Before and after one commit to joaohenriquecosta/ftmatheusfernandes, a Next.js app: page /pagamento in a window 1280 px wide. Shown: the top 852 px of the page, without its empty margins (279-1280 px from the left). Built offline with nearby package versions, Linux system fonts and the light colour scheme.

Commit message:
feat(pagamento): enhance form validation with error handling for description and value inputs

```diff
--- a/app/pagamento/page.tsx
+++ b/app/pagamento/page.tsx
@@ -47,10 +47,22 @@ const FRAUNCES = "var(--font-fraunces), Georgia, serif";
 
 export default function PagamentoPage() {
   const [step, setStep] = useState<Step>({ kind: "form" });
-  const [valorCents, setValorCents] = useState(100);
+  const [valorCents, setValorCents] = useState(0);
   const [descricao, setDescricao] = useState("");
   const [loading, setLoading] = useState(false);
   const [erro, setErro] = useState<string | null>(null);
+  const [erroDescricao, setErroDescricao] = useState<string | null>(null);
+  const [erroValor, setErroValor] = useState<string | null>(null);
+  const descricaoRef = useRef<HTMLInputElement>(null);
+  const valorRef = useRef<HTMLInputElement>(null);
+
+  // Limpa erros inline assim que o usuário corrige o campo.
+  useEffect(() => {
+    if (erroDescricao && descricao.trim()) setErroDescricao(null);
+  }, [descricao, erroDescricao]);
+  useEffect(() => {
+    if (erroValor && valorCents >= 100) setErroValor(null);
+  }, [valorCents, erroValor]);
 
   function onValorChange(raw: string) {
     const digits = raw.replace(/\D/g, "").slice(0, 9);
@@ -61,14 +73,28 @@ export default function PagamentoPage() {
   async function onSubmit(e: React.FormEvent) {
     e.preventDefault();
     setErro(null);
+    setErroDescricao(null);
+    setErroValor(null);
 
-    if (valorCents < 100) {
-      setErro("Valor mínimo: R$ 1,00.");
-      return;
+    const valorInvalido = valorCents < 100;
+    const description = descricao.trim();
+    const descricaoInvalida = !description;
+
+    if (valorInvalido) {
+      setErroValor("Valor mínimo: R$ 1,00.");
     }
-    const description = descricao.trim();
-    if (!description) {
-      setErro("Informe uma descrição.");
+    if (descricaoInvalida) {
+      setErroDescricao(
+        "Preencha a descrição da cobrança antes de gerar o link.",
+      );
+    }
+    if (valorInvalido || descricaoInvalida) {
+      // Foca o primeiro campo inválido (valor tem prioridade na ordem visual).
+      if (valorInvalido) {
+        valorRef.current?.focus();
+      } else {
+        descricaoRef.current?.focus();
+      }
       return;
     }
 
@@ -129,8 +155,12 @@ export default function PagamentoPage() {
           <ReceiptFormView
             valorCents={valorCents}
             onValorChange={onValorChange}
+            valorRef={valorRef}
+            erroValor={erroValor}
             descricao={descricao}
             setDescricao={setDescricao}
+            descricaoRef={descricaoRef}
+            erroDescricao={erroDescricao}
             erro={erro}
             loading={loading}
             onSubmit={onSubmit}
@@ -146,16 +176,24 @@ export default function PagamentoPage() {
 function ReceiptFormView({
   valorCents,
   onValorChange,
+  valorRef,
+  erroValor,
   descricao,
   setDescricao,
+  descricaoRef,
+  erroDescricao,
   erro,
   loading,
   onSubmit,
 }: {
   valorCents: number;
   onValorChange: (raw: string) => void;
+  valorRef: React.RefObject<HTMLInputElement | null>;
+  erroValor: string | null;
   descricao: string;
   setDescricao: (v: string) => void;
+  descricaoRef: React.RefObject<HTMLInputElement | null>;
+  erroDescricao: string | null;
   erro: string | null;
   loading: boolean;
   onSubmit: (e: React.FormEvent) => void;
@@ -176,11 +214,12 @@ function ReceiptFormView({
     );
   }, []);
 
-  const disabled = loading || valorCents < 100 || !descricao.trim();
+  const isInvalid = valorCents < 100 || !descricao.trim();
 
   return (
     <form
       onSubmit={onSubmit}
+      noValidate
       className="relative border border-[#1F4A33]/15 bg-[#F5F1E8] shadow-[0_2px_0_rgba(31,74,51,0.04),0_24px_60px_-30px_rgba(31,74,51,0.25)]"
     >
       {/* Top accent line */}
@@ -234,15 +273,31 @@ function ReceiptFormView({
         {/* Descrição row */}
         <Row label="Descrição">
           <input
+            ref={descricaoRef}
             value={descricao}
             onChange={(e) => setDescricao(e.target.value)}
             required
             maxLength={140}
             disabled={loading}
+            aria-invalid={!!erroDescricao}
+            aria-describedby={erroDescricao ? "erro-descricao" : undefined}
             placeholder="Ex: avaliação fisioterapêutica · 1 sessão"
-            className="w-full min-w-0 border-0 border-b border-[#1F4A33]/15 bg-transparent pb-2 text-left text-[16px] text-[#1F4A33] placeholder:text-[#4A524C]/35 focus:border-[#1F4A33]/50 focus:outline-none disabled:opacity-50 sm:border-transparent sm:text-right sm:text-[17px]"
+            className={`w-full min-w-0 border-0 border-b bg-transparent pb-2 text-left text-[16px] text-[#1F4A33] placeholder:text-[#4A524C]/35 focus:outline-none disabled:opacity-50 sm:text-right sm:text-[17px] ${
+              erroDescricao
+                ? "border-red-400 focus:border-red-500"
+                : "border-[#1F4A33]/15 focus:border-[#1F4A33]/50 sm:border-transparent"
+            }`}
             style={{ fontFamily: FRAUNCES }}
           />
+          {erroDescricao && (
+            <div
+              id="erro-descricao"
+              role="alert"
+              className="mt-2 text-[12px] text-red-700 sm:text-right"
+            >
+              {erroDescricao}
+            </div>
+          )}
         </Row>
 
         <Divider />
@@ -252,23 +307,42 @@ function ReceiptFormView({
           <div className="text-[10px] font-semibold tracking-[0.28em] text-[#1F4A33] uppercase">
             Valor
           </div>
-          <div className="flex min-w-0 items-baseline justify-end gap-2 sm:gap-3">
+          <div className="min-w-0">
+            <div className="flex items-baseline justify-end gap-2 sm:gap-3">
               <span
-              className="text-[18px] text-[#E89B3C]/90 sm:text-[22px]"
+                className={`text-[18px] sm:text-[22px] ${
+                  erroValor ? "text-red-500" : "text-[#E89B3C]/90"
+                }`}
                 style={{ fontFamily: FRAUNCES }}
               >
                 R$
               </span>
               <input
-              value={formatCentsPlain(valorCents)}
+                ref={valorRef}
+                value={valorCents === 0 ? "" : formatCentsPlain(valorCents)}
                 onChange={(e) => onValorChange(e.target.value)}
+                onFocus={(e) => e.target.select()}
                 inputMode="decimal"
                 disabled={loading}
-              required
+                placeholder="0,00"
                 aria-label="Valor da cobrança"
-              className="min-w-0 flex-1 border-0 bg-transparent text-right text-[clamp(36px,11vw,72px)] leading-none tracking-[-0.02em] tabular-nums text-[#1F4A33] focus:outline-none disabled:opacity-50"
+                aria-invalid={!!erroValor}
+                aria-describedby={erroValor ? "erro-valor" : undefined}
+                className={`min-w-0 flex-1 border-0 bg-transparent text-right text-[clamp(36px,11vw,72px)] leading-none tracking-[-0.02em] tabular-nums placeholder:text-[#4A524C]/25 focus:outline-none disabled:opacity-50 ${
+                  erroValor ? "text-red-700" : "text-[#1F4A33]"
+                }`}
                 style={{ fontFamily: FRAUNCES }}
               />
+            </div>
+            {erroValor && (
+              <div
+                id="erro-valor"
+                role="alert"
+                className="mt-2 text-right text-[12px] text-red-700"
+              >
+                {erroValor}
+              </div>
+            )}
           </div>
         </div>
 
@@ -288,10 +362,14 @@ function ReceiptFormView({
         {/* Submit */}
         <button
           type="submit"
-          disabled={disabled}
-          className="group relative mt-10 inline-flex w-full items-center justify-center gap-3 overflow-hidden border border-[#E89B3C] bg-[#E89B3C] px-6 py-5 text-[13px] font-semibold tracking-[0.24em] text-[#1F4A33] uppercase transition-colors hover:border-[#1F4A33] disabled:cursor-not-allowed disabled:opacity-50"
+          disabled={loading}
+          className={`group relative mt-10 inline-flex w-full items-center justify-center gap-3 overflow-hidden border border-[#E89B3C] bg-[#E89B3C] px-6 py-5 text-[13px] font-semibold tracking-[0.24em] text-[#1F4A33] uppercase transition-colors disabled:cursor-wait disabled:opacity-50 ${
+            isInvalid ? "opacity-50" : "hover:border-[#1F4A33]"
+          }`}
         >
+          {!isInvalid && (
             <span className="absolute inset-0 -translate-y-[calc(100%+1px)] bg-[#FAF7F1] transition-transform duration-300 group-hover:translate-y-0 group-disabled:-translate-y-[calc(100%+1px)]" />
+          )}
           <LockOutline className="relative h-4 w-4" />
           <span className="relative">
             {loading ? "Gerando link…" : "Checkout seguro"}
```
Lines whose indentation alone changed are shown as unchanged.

▬▬▬

# WORK TASK:
The lines above that hold the word "ReceiptFormView" should be found and copied out.

# EXERCISE RESPONSE:
           <ReceiptFormView
 function ReceiptFormView({
@@ -176,11 +214,12 @@ function ReceiptFormView({
@@ -234,15 +273,31 @@ function ReceiptFormView({
@@ -252,23 +307,42 @@ function ReceiptFormView({
@@ -288,10 +362,14 @@ function ReceiptFormView({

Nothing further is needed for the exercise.